Last Monday saw China’s policymakers trying to soothe its jittery markets. They promised to initiate deeper financial market reforms and emphasized that the economy was beginning to get back on its feet. After a four-day long weekend, stocks had resumed trading.
The wild gyrations in Chinese equity markets had led to the markets nose-diving 40% since mid-June. China’s securities regulator was looking to draw a line under the unfortunate situation by saying that more steps will be in place to ensure the market regains stability. Government officials stressed that the volatility was cooling down.
Late on Sunday, the China Securities Regulatory Commission said that in normal circumstances, the government would not intervene. However, severe and abnormal fluctuations in the markets would force the government to take decisive and timely measures.
The Commission said that it is considering putting in place a circuit breaker system for China’s stock indexes to stop trading in case of wild price moves.
The impact of the commission’s comments
After an initial bounce, the comments impact on stocks was fairly muted.
By lunchtime break, the Shanghai Composite Index gained 0.9% while the CS1300 index of the biggest stocks in Shenzhen and Shanghai was 0.3 % up.
Last week witnessed the investment community based in China in anxiety after the media reported that Li Yifei, the China chairperson of Man Group Plc, was in custody to assist with investigations into stock market volatility.
However, Li claimed that the reports were not correct, saying last week found her in industry meetings before going to a 5-6 day trip to meditate.
Policymakers and regulators in China are striving to convince the globe that their financial markets have regained normalcy, after the unpleasant swings in stocks accompanied by August surprise devaluation of the Yuan sparked jitters in markets all over the globe.
Zhou Xiochuan, China’s Central Bank Governor, made it known to financial leaders from the world’s twenty economic giants over the weekend that Chinese financial markets were finalizing their correction after a plunge in the first half of the year.
“ Currently, the renminbi to dollar exchange rate already tends toward stability, the stock market adjustment is already roughly in place and financial markets can be expected to be more stable,” said Zhou in a convergence of G20 financial leaders in Turkey.
Lou Jiwei, China’s finance minister, said that the central government spending would go up 10% this year. The initial expectation of growth at the beginning of 2015 was 7%.
Will the country’s economic growth be healthy?
Chinese regulators have encountered challenges in restoring stability in their markets due to a series of soft economic data, as fears of China’s hard landing grow.
The economy may experience the slowest expansion since 25 years ago, and if the country fails to play its cards well, it may miss the official 7% growth forecast.
However, analysts are confident that the risk has diminished due to the five interest rates reduction since last November and increased government spending.

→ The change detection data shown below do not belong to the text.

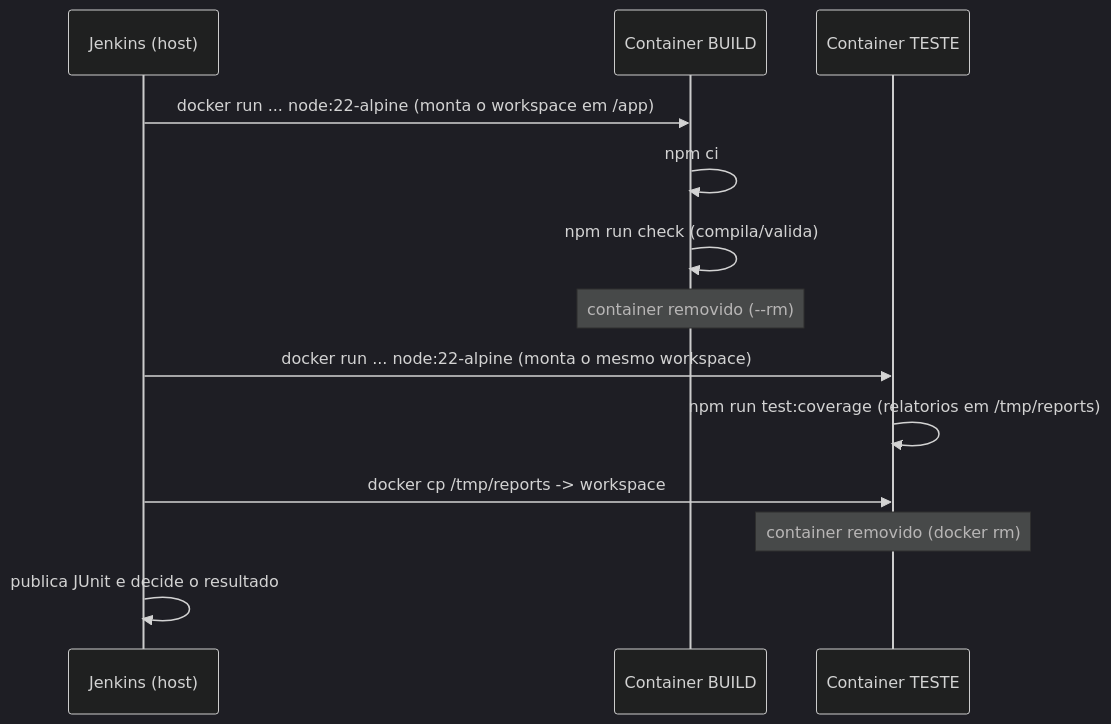
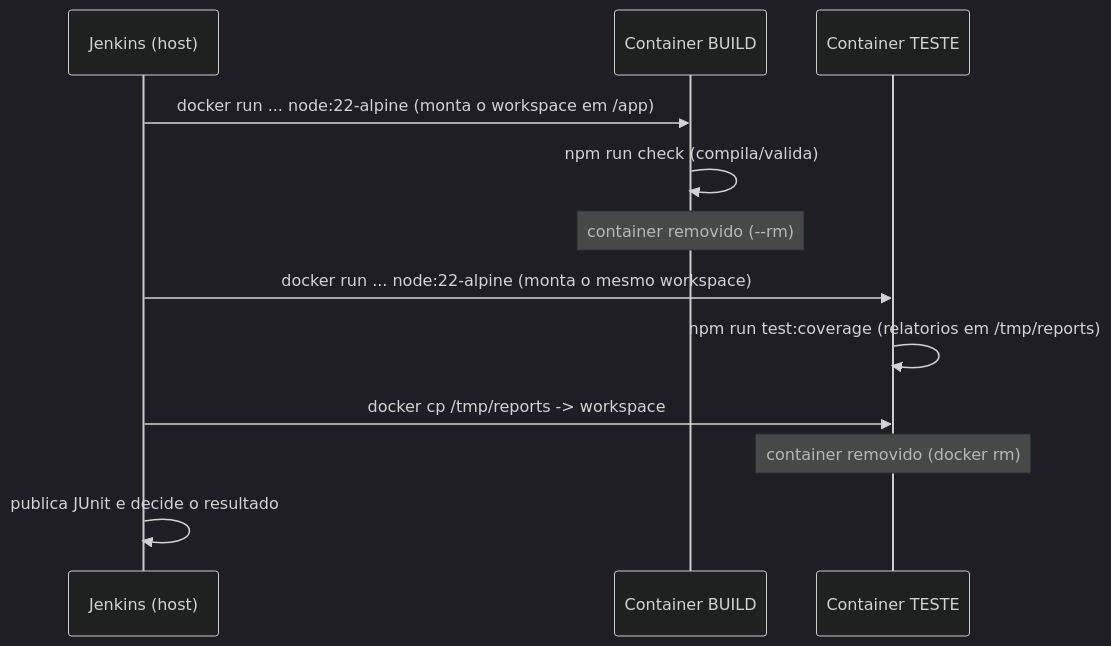
The third of 3 diagrams in docs/arquitetura-docker.md (DanielTrindade/jenkins-trabalho), drawn with Mermaid (dark theme) before and after one commit. The commit also changed other lines of this file and 5 other files, not shown here.

````diff
--- a/docs/arquitetura-docker.md
+++ b/docs/arquitetura-docker.md
@@ -100,15 +98,14 @@
 ```mermaid
 sequenceDiagram
     participant J as Jenkins (host)
     participant B as Container BUILD
     participant T as Container TESTE
     J->>B: docker run ... node:22-alpine (monta o workspace em /app)
-    B->>B: npm ci
     B->>B: npm run check (compila/valida)
     Note over B: container removido (--rm)
     J->>T: docker run ... node:22-alpine (monta o mesmo workspace)
     T->>T: npm run test:coverage (relatorios em /tmp/reports)
     J->>T: docker cp /tmp/reports -> workspace
     Note over T: container removido (docker rm)
     J->>J: publica JUnit e decide o resultado
 ```
````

The head of research for Asia at ING Bank in Singapore, Tim Condon, said that considerable monetary policy stimulus would help the country realize its annual growth in the about 7% range. China’s top economic planning agency tried to support that view, stating on Monday that the country’s rail freight, power usage and property market have all demonstrated satisfying improvements since last month, showing the economy is stabilizing.
The National Development and Reform Commission was of the opinion that the economy is expected to continue improving steadily towards achieving the annual economic growth target.